Verona Pharma: Preparing a potentially novel COPD medicine for market

2 minutes read

A much-anticipated new potential drug for COPD moved a step closer to the market after Verona Pharma submitted its New Drug Application  to the U.S. FDA, seeking approval of ensifentrine as a maintenance therapy. In the latest episode of Optimum Perspectives podcast, Eva Haas caught up with Chris Martin, Senior Vice President of Commercial, who discussed how the company plans to launch this potential novel COPD medicine.

Ensifentrine, if approved, could be the first new therapy for COPD in more than a decade and has been shown to improve lung function and reduce risks of exacerbations in two phase III trials.

With the FDA likely to make a decision on ensifentrine in the first half of 2024, Verona is gearing up for the next stage in the company’s development as it prepares for a potential launch following FDA approval.

A first-in-class, inhaled, dual non-steroidal inhibitor of the phosphodiesterase 3 (PDE3) and phosphodiesterase 4 (PDE4), ensifentrine combines bronchodilator and anti-inflammatory properties in one compound, differentiating it from other drugs used to treat COPD.

Data from the Phase III ENHANCE-1 and ENHANCE-2 clinical trials showed ensifentrine improved lung function and reduced the risks of exacerbations, which lead to poorer patient outcomes and are costly for healthcare systems due to unplanned hospital visits.

Verona plans to build a sales force to support launch, with around 100 representatives needed to cover the U.S. and around 12-13,000 healthcare providers.

According to Martin, Verona can compete with some of the large pharma companies in respiratory diseases because this sales force will be efficient, using the latest techniques, such as omnichannel marketing to communicate with physicians and patients.

“COVID has taught us that deploying a representative should not only be face to face, but also virtually, like we do every day with our meetings. Physicians are more than likely to be willing to meet with us in virtual and live environments.”

Martin also addressed the issue of potential competition from biologic drugs such as Sanofi’s Dupixent, which is already approved to treat asthma.

These are likely to be restricted to the sickest COPD patients, who have had multiple exacerbations and are not responding to other drugs.

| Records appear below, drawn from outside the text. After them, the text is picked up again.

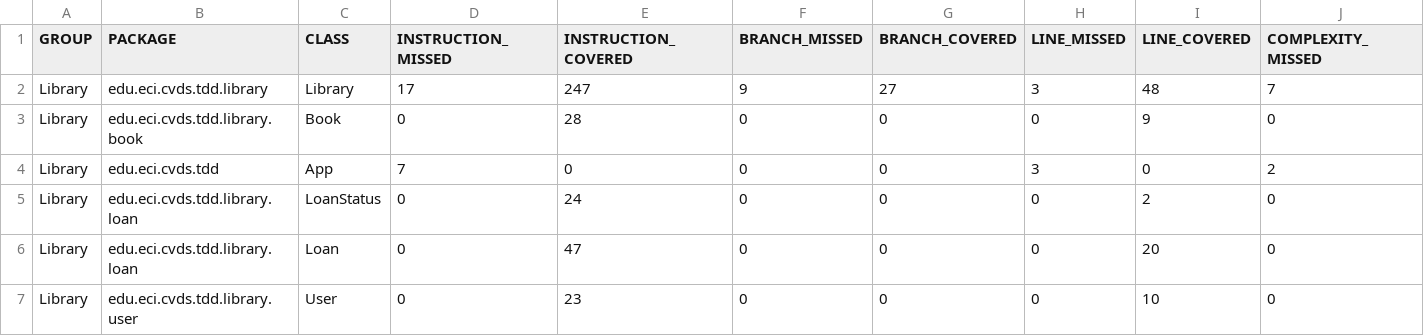
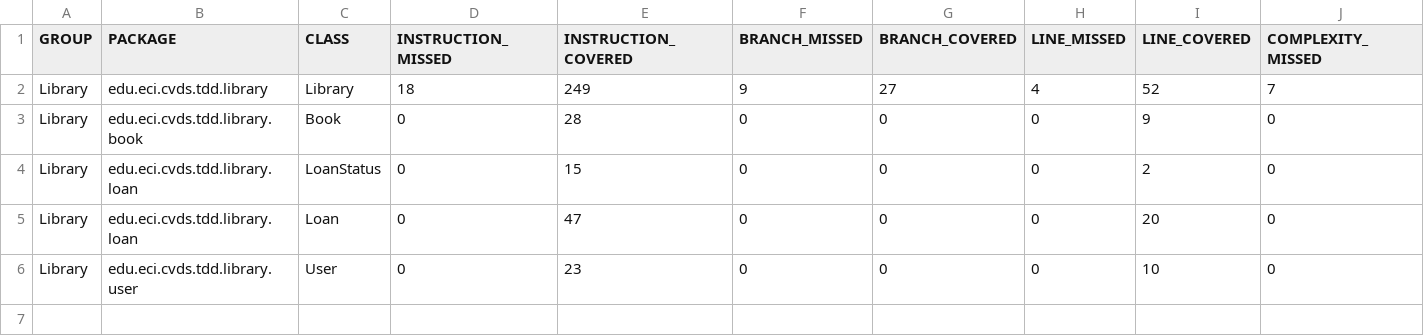
Before and after one commit to Ttowers-09/CVDS_LAB3_2025-1, a CSV file: Library/target/site/jacoco/jacoco.csv, drawn as a sheet; only a part is shown; removed rows and columns are numbered as before the commit, all else as after; rows hold the shown columns only; the diff names each change by its address in the sheet, - before the commit and + after, or states it on an @@ line.

```diff
--- a/Library/target/site/jacoco/jacoco.csv
+++ b/Library/target/site/jacoco/jacoco.csv
-D2 (INSTRUCTION_MISSED): 17
+D2 (INSTRUCTION_MISSED): 18
-E2 (INSTRUCTION_COVERED): 247
+E2 (INSTRUCTION_COVERED): 249
-H2 (LINE_MISSED): 3
+H2 (LINE_MISSED): 4
-I2 (LINE_COVERED): 48
+I2 (LINE_COVERED): 52
-row 4: Library | edu.eci.cvds.tdd | App | 7 | 0 | 0 | 0 | 3 | 0 | 2
-E4 (INSTRUCTION_COVERED): 24
+E4 (INSTRUCTION_COVERED): 15
```
Also changed, not shown: 38 other files.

Compare this with ensifentrine, which could potentially treat a broad section of the population with COPD,  which affects around 12.5 million people in the U.S. alone according to the American Lung Association.

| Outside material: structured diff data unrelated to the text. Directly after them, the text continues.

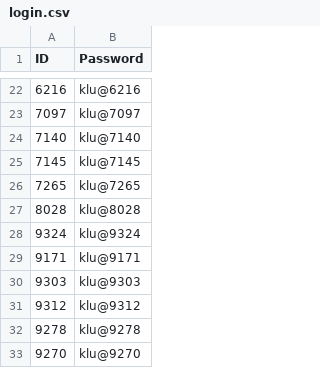
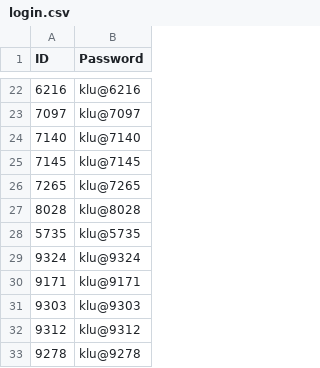
Before and after one commit to klu2300031699/COHORT-DATA, a CSV file: public/login.csv, drawn as a sheet; only a part is shown, gaps mark what is left out; the shorter side is filled out with more unchanged rows; the diff names each change by its address in the sheet, - before the commit and + after, or states it on an @@ line.

```diff
--- a/public/login.csv
+++ b/public/login.csv
+row 28: 5735 | klu@5735
```
Also changed, not shown: public/faculty data.csv.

Going forward, the company has the financial capacity to market the drug, with around $270 million in cash and a debt facility of around $130 million to bankroll the launch.

That is enough to get the company through commercialization and to at least the end of 2025.

“It allows us to fund commercial and precommercial opportunities that are needed to ensure ensifentrine is successful,” Martin said.

To listen to the full interview or to discover past episodes of Optimum Perspectives Podcast, just click the link.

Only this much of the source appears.